the installation, maintenance or replacement for commercial purposes of an illicit device;
the use of commercial communications to promote illicit devices.
Article 5 Sanctions and remedies
The sanctions shall be effective, dissuasive and proportionate to the potential impact of the infringing activity.
Member States shall take the necessary measures to ensure that providers of protected services whose interests are affected by an infringing activity as specified in Article 4, carried out on their territory, have access to appropriate remedies, including bringing an action for damages and obtaining an injunction or other preventive measure, and where appropriate, applying for disposal outside commercial channels of illicit devices.
Article 6 Implementation
Member States shall bring into force the laws, regulations and administrative provisions necessary to comply with this Directive by 28 May 2000. They shall notify them to the Commission forthwith.
When Member States adopt such measures, they shall contain a reference to this Directive or shall be accompanied by such reference at the time of their official publication.

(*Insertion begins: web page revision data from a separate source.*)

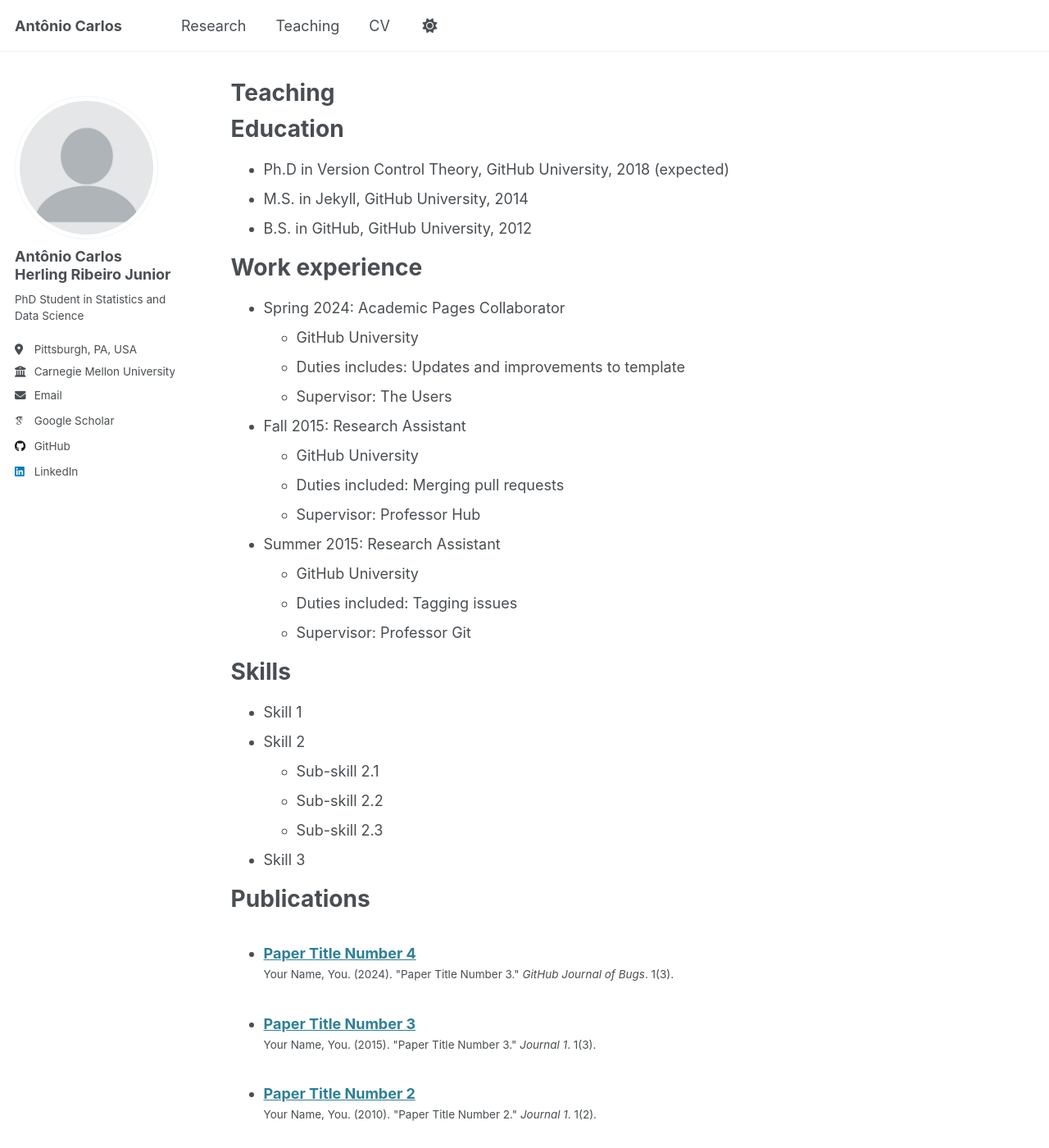
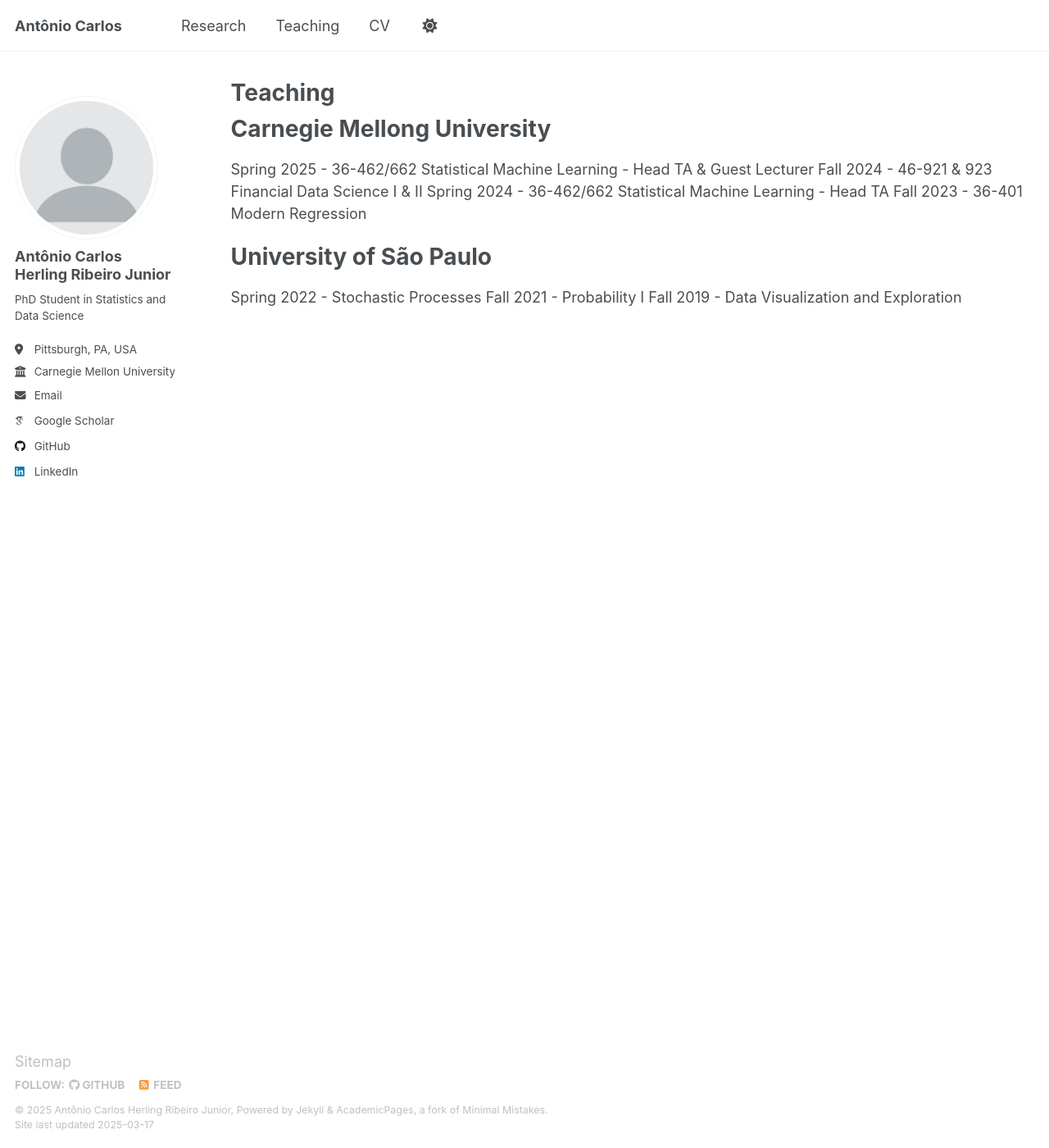
Before and after one commit to antonioherling/antonioherling.github.io, a Jekyll site: the page built from _pages/teaching.md, in a window 1280 px wide and 1400 px high. Shown: the whole window at 82% size. Built offline with Jekyll 4.4.1, drawn with Linux system fonts in a browser that asks for light colours; some web fonts are replaced; some of the changed text lies outside the part shown.

Commit message:
Update teaching.md

```diff
--- a/_pages/teaching.md
+++ b/_pages/teaching.md
@@ -9,56 +9,17 @@ redirect_from:
 
 {% include base_path %}
 
-Education
+Carnegie Mellong University
 ======
-* Ph.D in Version Control Theory, GitHub University, 2018 (expected)
-* M.S. in Jekyll, GitHub University, 2014
-* B.S. in GitHub, GitHub University, 2012
+Spring 2025 -  36-462/662 Statistical Machine Learning - Head TA & Guest Lecturer
+Fall 2024 - 46-921 & 923 Financial Data Science I & II
+Spring 2024 - 36-462/662 Statistical Machine Learning - Head TA
+Fall 2023 - 36-401 Modern Regression
 
-Work experience
+
+
+University of São Paulo
 ======
-* Spring 2024: Academic Pages Collaborator
-  * GitHub University
-  * Duties includes: Updates and improvements to template
-  * Supervisor: The Users
-
-* Fall 2015: Research Assistant
-  * GitHub University
-  * Duties included: Merging pull requests
-  * Supervisor: Professor Hub
-
-* Summer 2015: Research Assistant
-  * GitHub University
-  * Duties included: Tagging issues
-  * Supervisor: Professor Git
-
-Skills
-======
-* Skill 1
-* Skill 2
-  * Sub-skill 2.1
-  * Sub-skill 2.2
-  * Sub-skill 2.3
-* Skill 3
-
-Publications
-======
-  <ul>{% for post in site.publications reversed %}
-    {% include archive-single-cv.html %}
-  {% endfor %}</ul>
-
-Talks
-======
-  <ul>{% for post in site.talks reversed %}
-    {% include archive-single-talk-cv.html  %}
-  {% endfor %}</ul>
-
-Teaching
-======
-  <ul>{% for post in site.teaching reversed %}
-    {% include archive-single-cv.html %}
-  {% endfor %}</ul>
-
-Service and leadership
-======
-* Currently signed in to 43 different slack teams
+Spring 2022 - Stochastic Processes
+Fall 2021 - Probability I
+Fall 2019 - Data Visualization and Exploration
```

The methods of making such reference shall be laid down by Member States.
Member States shall communicate to the Commission the text of the provisions of national law which they adopt in the field coordinated by this Directive.
Article 7 Reports
Not later than three years after the entry into force of this Directive, and every two years thereafter, the Commission shall present a report to the European Parliament, the Council and the Economic and Social Committee concerning the implementation of this Directive accompanied, where appropriate, by proposals, in particular as regards the definitions under Article 2, for adapting it in light of technical and economic developments and of the consultations carried out by the Commission.
Article 8 Entry into force
This Directive shall enter into force on the day of its publication in the Official Journal of the European Communities.
Article 9 Addressees
This Directive is addressed to the Member States.
Done at Brussels, 20 November 1998.
For the European Parliament
J. M. Gil-Robles
For the Council